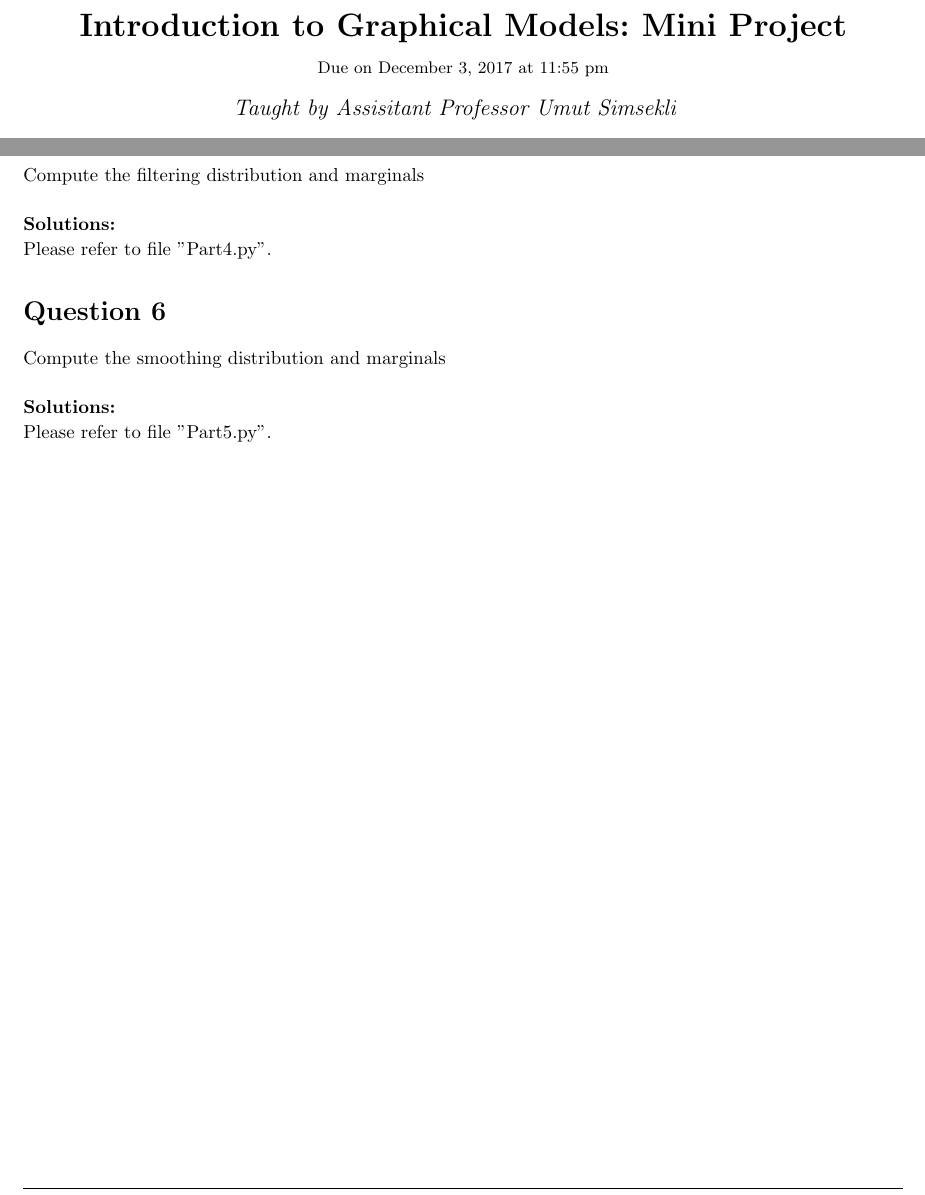
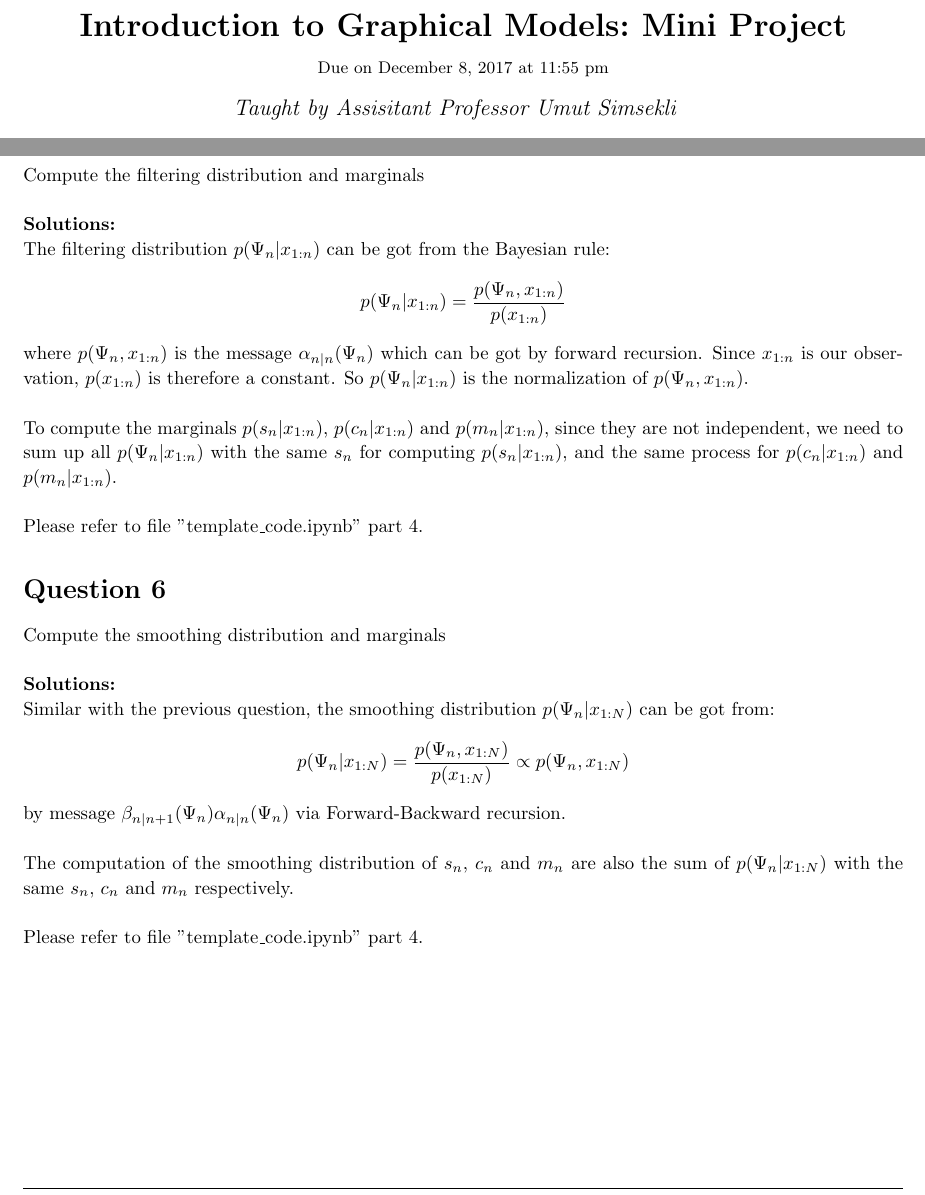
Before and after one commit to EricMi/M2-GraphicalModels-project, a LaTeX document (MiniProjectReport.tex): two parts of pages 1 and 5 of 7, joined at a grey line, cut so that both start at the same text. Compiled offline with pdfLaTeX.

Commit message:
Updated Question 5 and 6

```diff
--- a/MiniProjectReport.tex
+++ b/MiniProjectReport.tex
@@ -80,7 +80,7 @@
 %
 
 \newcommand{\hmwkTitle}{Mini Project}
-\newcommand{\hmwkDueDate}{December 3, 2017}
+\newcommand{\hmwkDueDate}{December 8, 2017}
 \newcommand{\hmwkClass}{Introduction to Graphical Models}
 \newcommand{\hmwkClassTime}{}
 \newcommand{\hmwkClassInstructor}{Taught by Assisitant Professor Umut Simsekli}
@@ -217,7 +217,13 @@ This project is done in group of three, with group members: Pengfei MI, Rui SONG
 	\\
 
 	\textbf{Solutions:} \\
-	Please refer to file "Part4.py".
+	The filtering distribution $p(\Psi_{n} | x_{1:n})$ can be got from the Bayesian rule:
+$$p(\Psi_{n} | x_{1:n}) = \frac{p(\Psi_{n}, x_{1:n})}{p(x_{1:n})}$$
+where $p(\Psi_{n}, x_{1:n})$ is the message $\alpha_{n|n}(\Psi_{n})$ which can be got by forward recursion. Since $x_{1:n}$ is our observation, $p(x_{1:n})$ is therefore a constant. So $p(\Psi_{n} | x_{1:n})$ is the normalization of $p(\Psi_{n}, x_{1:n})$.\\
+
+To compute the marginals $p(s_{n}|x_{1:n})$, $p(c_{n}|x_{1:n})$ and $p(m_{n}|x_{1:n})$, since they are not independent, we need to sum up all $p(\Psi_{n}|x_{1:n})$ with the same $s_{n}$ for computing $p(s_{n}|x_{1:n})$, and the same process for $p(c_{n}|x_{1:n})$ and $p(m_{n}|x_{1:n})$.\\
+
+	Please refer to file "template$\_$code.ipynb" part 4.
 \end{homeworkExercise}
 
 \begin{homeworkExercise}
@@ -225,7 +231,13 @@ This project is done in group of three, with group members: Pengfei MI, Rui SONG
 	\\
 
 	\textbf{Solutions:} \\
-	Please refer to file "Part5.py".
+	Similar with the previous question, the smoothing distribution $p(\Psi_{n} | x_{1:N})$ can be got from:
+$$p(\Psi_{n} | x_{1:N}) = \frac{p(\Psi_{n}, x_{1:N})}{p(x_{1:N})} \propto p(\Psi_{n}, x_{1:N})$$
+by message $\beta_{n|n+1}(\Psi_{n}) \alpha_{n|n}(\Psi_{n})$ via Forward-Backward recursion.\\
+
+The computation of the smoothing distribution of $s_{n}$, $c_{n}$ and $m_{n}$ are also the sum of $p(\Psi_{n} | x_{1:N})$ with the same $s_{n}$, $c_{n}$ and $m_{n}$ respectively.\\
+
+	Please refer to file "template$\_$code.ipynb" part 4.
 \end{homeworkExercise}
 
 \pagebreak
```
########################################
● **ASSIGNMENT**
A faithful copy of the records above, without images, is what to give back.

● **ANSWER BOX**
Before and after one commit to EricMi/M2-GraphicalModels-project, a LaTeX document (MiniProjectReport.tex): two parts of pages 1 and 5 of 7, joined at a grey line, cut so that both start at the same text. Compiled offline with pdfLaTeX.

Commit message:
Updated Question 5 and 6

```diff
--- a/MiniProjectReport.tex
+++ b/MiniProjectReport.tex
@@ -80,7 +80,7 @@
 %
 
 \newcommand{\hmwkTitle}{Mini Project}
-\newcommand{\hmwkDueDate}{December 3, 2017}
+\newcommand{\hmwkDueDate}{December 8, 2017}
 \newcommand{\hmwkClass}{Introduction to Graphical Models}
 \newcommand{\hmwkClassTime}{}
 \newcommand{\hmwkClassInstructor}{Taught by Assisitant Professor Umut Simsekli}
@@ -217,7 +217,13 @@ This project is done in group of three, with group members: Pengfei MI, Rui SONG
 	\\
 
 	\textbf{Solutions:} \\
-	Please refer to file "Part4.py".
+	The filtering distribution $p(\Psi_{n} | x_{1:n})$ can be got from the Bayesian rule:
+$$p(\Psi_{n} | x_{1:n}) = \frac{p(\Psi_{n}, x_{1:n})}{p(x_{1:n})}$$
+where $p(\Psi_{n}, x_{1:n})$ is the message $\alpha_{n|n}(\Psi_{n})$ which can be got by forward recursion. Since $x_{1:n}$ is our observation, $p(x_{1:n})$ is therefore a constant. So $p(\Psi_{n} | x_{1:n})$ is the normalization of $p(\Psi_{n}, x_{1:n})$.\\
+
+To compute the marginals $p(s_{n}|x_{1:n})$, $p(c_{n}|x_{1:n})$ and $p(m_{n}|x_{1:n})$, since they are not independent, we need to sum up all $p(\Psi_{n}|x_{1:n})$ with the same $s_{n}$ for computing $p(s_{n}|x_{1:n})$, and the same process for $p(c_{n}|x_{1:n})$ and $p(m_{n}|x_{1:n})$.\\
+
+	Please refer to file "template$\_$code.ipynb" part 4.
 \end{homeworkExercise}
 
 \begin{homeworkExercise}
@@ -225,7 +231,13 @@ This project is done in group of three, with group members: Pengfei MI, Rui SONG
 	\\
 
 	\textbf{Solutions:} \\
-	Please refer to file "Part5.py".
+	Similar with the previous question, the smoothing distribution $p(\Psi_{n} | x_{1:N})$ can be got from:
+$$p(\Psi_{n} | x_{1:N}) = \frac{p(\Psi_{n}, x_{1:N})}{p(x_{1:N})} \propto p(\Psi_{n}, x_{1:N})$$
+by message $\beta_{n|n+1}(\Psi_{n}) \alpha_{n|n}(\Psi_{n})$ via Forward-Backward recursion.\\
+
+The computation of the smoothing distribution of $s_{n}$, $c_{n}$ and $m_{n}$ are also the sum of $p(\Psi_{n} | x_{1:N})$ with the same $s_{n}$, $c_{n}$ and $m_{n}$ respectively.\\
+
+	Please refer to file "template$\_$code.ipynb" part 4.
 \end{homeworkExercise}
 
 \pagebreak
```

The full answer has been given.